= SUPPLIED ENTRIES =
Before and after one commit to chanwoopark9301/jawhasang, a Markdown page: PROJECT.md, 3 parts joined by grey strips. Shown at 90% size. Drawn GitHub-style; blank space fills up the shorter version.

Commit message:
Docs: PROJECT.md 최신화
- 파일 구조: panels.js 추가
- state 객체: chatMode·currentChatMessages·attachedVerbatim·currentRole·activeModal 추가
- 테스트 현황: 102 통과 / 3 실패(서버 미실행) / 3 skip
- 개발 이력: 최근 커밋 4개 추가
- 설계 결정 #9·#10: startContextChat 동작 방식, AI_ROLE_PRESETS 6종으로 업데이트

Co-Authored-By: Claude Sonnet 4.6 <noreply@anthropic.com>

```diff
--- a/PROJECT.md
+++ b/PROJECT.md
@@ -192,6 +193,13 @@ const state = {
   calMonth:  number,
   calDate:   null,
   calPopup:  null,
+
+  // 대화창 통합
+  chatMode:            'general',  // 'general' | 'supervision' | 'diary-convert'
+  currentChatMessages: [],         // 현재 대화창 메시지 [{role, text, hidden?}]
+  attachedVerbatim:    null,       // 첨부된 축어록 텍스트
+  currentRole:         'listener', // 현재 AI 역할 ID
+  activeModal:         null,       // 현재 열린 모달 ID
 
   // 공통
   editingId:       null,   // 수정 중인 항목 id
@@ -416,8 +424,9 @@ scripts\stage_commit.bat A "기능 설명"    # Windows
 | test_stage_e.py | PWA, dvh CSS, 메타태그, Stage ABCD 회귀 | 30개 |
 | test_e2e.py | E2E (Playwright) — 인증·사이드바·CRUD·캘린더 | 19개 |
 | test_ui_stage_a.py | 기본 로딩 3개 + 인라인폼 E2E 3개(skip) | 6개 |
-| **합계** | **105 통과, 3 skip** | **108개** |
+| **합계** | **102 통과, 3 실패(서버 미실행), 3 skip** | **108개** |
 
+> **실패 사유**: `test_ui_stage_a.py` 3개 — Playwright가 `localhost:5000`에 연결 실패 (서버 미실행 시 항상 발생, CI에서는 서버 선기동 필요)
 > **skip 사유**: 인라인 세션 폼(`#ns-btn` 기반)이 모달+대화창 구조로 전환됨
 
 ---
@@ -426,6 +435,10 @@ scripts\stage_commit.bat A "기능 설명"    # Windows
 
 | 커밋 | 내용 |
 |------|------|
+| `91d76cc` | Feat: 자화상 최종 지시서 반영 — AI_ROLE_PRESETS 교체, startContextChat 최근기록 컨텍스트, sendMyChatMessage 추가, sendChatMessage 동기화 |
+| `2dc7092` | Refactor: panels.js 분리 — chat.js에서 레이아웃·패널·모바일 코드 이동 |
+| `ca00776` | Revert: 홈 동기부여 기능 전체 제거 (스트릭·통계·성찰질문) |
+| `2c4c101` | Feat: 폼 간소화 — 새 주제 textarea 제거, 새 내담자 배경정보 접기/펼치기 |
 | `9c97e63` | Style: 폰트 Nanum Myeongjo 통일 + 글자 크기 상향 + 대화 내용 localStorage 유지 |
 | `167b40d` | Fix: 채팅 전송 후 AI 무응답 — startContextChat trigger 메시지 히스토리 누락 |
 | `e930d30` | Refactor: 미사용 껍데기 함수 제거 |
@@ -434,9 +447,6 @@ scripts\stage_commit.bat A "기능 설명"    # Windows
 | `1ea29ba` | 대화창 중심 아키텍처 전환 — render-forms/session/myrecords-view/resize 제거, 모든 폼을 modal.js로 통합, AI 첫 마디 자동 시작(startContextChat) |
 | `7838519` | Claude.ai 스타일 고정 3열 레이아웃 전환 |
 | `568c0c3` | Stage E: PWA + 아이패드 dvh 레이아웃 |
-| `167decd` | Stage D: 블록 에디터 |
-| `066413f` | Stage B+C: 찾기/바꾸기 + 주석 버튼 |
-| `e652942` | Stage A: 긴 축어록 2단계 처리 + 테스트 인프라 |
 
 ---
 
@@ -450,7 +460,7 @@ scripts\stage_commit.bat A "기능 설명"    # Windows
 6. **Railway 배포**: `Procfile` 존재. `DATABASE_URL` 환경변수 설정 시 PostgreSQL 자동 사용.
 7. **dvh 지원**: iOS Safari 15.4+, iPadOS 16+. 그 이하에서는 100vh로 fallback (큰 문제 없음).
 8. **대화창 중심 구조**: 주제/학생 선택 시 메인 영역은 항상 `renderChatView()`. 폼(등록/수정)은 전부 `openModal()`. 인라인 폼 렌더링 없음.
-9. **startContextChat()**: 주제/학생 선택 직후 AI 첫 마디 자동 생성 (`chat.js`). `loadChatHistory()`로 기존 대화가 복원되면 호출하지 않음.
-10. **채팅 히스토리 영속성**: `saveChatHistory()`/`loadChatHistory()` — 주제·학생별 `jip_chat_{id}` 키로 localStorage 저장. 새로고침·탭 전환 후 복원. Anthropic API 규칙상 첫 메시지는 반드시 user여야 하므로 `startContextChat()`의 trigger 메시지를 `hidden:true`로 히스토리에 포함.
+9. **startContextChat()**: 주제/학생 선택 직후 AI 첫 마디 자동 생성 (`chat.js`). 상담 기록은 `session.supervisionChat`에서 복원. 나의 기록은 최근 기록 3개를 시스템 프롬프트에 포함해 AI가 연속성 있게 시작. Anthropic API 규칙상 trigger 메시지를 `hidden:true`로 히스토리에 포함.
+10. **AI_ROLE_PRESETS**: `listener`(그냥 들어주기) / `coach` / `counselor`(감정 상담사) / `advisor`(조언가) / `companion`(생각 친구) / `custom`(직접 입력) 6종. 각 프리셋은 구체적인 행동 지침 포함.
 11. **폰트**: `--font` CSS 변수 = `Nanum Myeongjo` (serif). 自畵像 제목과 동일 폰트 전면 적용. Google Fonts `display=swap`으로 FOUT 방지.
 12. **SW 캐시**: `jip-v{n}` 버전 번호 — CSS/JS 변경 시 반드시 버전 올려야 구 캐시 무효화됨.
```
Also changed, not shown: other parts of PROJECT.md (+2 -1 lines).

= INSTRUCTIONS TO FOLLOW =
An exact copy of every record above is needed. Write it out word for word.

= RESPONSE BELOW =
Before and after one commit to chanwoopark9301/jawhasang, a Markdown page: PROJECT.md, 3 parts joined by grey strips. Shown at 90% size. Drawn GitHub-style; blank space fills up the shorter version.

Commit message:
Docs: PROJECT.md 최신화
- 파일 구조: panels.js 추가
- state 객체: chatMode·currentChatMessages·attachedVerbatim·currentRole·activeModal 추가
- 테스트 현황: 102 통과 / 3 실패(서버 미실행) / 3 skip
- 개발 이력: 최근 커밋 4개 추가
- 설계 결정 #9·#10: startContextChat 동작 방식, AI_ROLE_PRESETS 6종으로 업데이트

Co-Authored-By: Claude Sonnet 4.6 <noreply@anthropic.com>

```diff
--- a/PROJECT.md
+++ b/PROJECT.md
@@ -192,6 +193,13 @@ const state = {
   calMonth:  number,
   calDate:   null,
   calPopup:  null,
+
+  // 대화창 통합
+  chatMode:            'general',  // 'general' | 'supervision' | 'diary-convert'
+  currentChatMessages: [],         // 현재 대화창 메시지 [{role, text, hidden?}]
+  attachedVerbatim:    null,       // 첨부된 축어록 텍스트
+  currentRole:         'listener', // 현재 AI 역할 ID
+  activeModal:         null,       // 현재 열린 모달 ID
 
   // 공통
   editingId:       null,   // 수정 중인 항목 id
@@ -416,8 +424,9 @@ scripts\stage_commit.bat A "기능 설명"    # Windows
 | test_stage_e.py | PWA, dvh CSS, 메타태그, Stage ABCD 회귀 | 30개 |
 | test_e2e.py | E2E (Playwright) — 인증·사이드바·CRUD·캘린더 | 19개 |
 | test_ui_stage_a.py | 기본 로딩 3개 + 인라인폼 E2E 3개(skip) | 6개 |
-| **합계** | **105 통과, 3 skip** | **108개** |
+| **합계** | **102 통과, 3 실패(서버 미실행), 3 skip** | **108개** |
 
+> **실패 사유**: `test_ui_stage_a.py` 3개 — Playwright가 `localhost:5000`에 연결 실패 (서버 미실행 시 항상 발생, CI에서는 서버 선기동 필요)
 > **skip 사유**: 인라인 세션 폼(`#ns-btn` 기반)이 모달+대화창 구조로 전환됨
 
 ---
@@ -426,6 +435,10 @@ scripts\stage_commit.bat A "기능 설명"    # Windows
 
 | 커밋 | 내용 |
 |------|------|
+| `91d76cc` | Feat: 자화상 최종 지시서 반영 — AI_ROLE_PRESETS 교체, startContextChat 최근기록 컨텍스트, sendMyChatMessage 추가, sendChatMessage 동기화 |
+| `2dc7092` | Refactor: panels.js 분리 — chat.js에서 레이아웃·패널·모바일 코드 이동 |
+| `ca00776` | Revert: 홈 동기부여 기능 전체 제거 (스트릭·통계·성찰질문) |
+| `2c4c101` | Feat: 폼 간소화 — 새 주제 textarea 제거, 새 내담자 배경정보 접기/펼치기 |
 | `9c97e63` | Style: 폰트 Nanum Myeongjo 통일 + 글자 크기 상향 + 대화 내용 localStorage 유지 |
 | `167b40d` | Fix: 채팅 전송 후 AI 무응답 — startContextChat trigger 메시지 히스토리 누락 |
 | `e930d30` | Refactor: 미사용 껍데기 함수 제거 |
@@ -434,9 +447,6 @@ scripts\stage_commit.bat A "기능 설명"    # Windows
 | `1ea29ba` | 대화창 중심 아키텍처 전환 — render-forms/session/myrecords-view/resize 제거, 모든 폼을 modal.js로 통합, AI 첫 마디 자동 시작(startContextChat) |
 | `7838519` | Claude.ai 스타일 고정 3열 레이아웃 전환 |
 | `568c0c3` | Stage E: PWA + 아이패드 dvh 레이아웃 |
-| `167decd` | Stage D: 블록 에디터 |
-| `066413f` | Stage B+C: 찾기/바꾸기 + 주석 버튼 |
-| `e652942` | Stage A: 긴 축어록 2단계 처리 + 테스트 인프라 |
 
 ---
 
@@ -450,7 +460,7 @@ scripts\stage_commit.bat A "기능 설명"    # Windows
 6. **Railway 배포**: `Procfile` 존재. `DATABASE_URL` 환경변수 설정 시 PostgreSQL 자동 사용.
 7. **dvh 지원**: iOS Safari 15.4+, iPadOS 16+. 그 이하에서는 100vh로 fallback (큰 문제 없음).
 8. **대화창 중심 구조**: 주제/학생 선택 시 메인 영역은 항상 `renderChatView()`. 폼(등록/수정)은 전부 `openModal()`. 인라인 폼 렌더링 없음.
-9. **startContextChat()**: 주제/학생 선택 직후 AI 첫 마디 자동 생성 (`chat.js`). `loadChatHistory()`로 기존 대화가 복원되면 호출하지 않음.
-10. **채팅 히스토리 영속성**: `saveChatHistory()`/`loadChatHistory()` — 주제·학생별 `jip_chat_{id}` 키로 localStorage 저장. 새로고침·탭 전환 후 복원. Anthropic API 규칙상 첫 메시지는 반드시 user여야 하므로 `startContextChat()`의 trigger 메시지를 `hidden:true`로 히스토리에 포함.
+9. **startContextChat()**: 주제/학생 선택 직후 AI 첫 마디 자동 생성 (`chat.js`). 상담 기록은 `session.supervisionChat`에서 복원. 나의 기록은 최근 기록 3개를 시스템 프롬프트에 포함해 AI가 연속성 있게 시작. Anthropic API 규칙상 trigger 메시지를 `hidden:true`로 히스토리에 포함.
+10. **AI_ROLE_PRESETS**: `listener`(그냥 들어주기) / `coach` / `counselor`(감정 상담사) / `advisor`(조언가) / `companion`(생각 친구) / `custom`(직접 입력) 6종. 각 프리셋은 구체적인 행동 지침 포함.
 11. **폰트**: `--font` CSS 변수 = `Nanum Myeongjo` (serif). 自畵像 제목과 동일 폰트 전면 적용. Google Fonts `display=swap`으로 FOUT 방지.
 12. **SW 캐시**: `jip-v{n}` 버전 번호 — CSS/JS 변경 시 반드시 버전 올려야 구 캐시 무효화됨.
```
Also changed, not shown: other parts of PROJECT.md (+2 -1 lines).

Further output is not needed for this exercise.